• Available records
====

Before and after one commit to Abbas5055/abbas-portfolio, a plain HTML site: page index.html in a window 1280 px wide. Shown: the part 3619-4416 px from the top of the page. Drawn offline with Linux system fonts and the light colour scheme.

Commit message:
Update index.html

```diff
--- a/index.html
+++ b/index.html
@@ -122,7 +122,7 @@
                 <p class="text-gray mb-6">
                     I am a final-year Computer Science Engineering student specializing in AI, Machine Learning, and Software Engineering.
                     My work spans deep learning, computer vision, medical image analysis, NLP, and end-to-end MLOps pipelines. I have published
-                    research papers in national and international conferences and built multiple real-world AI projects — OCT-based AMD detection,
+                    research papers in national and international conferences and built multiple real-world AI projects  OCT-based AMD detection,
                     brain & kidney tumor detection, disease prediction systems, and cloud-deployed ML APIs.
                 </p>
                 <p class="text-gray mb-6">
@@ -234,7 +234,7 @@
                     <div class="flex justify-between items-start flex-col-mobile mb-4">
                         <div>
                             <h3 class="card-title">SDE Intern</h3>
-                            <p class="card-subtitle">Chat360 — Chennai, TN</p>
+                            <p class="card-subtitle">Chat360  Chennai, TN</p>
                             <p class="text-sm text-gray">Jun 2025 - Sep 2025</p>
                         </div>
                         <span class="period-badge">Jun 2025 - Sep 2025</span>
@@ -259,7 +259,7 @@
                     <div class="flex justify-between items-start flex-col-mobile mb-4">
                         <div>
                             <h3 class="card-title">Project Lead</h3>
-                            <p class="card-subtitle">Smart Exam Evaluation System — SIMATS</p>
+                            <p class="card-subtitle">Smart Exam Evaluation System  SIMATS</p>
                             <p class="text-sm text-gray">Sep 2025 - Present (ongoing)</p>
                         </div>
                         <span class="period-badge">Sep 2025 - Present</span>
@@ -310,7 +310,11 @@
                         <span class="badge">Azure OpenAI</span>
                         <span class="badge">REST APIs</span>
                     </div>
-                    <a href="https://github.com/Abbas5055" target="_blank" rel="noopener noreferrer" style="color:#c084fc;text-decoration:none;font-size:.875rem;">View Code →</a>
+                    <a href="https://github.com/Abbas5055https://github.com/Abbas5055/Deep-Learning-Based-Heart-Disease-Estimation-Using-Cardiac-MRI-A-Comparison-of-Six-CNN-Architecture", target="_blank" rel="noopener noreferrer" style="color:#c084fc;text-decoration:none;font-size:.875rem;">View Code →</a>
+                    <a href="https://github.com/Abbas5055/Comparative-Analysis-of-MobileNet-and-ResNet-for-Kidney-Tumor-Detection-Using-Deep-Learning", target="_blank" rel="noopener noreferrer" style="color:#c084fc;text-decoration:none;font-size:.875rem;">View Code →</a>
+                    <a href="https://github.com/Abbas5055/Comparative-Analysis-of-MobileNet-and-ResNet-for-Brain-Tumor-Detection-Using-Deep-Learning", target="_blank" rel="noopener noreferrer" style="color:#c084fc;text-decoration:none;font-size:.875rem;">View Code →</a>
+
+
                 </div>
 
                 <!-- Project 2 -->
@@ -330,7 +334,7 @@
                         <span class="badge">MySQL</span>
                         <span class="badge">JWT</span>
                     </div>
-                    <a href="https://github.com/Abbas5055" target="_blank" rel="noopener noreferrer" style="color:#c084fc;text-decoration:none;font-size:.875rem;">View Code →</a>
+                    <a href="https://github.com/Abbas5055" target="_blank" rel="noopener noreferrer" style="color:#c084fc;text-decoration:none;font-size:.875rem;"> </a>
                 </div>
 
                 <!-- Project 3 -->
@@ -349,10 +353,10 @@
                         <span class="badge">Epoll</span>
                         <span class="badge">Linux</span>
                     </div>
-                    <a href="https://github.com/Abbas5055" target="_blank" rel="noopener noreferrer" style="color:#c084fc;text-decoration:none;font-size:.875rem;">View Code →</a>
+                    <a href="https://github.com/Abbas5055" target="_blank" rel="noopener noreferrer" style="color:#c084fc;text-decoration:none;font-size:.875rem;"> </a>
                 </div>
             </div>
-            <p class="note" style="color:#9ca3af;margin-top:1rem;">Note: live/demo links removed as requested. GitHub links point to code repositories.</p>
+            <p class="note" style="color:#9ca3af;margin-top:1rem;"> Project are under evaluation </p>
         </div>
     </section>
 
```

====

From the records above, tally every line that contains the string "index"; the reply consists of that number alone.

4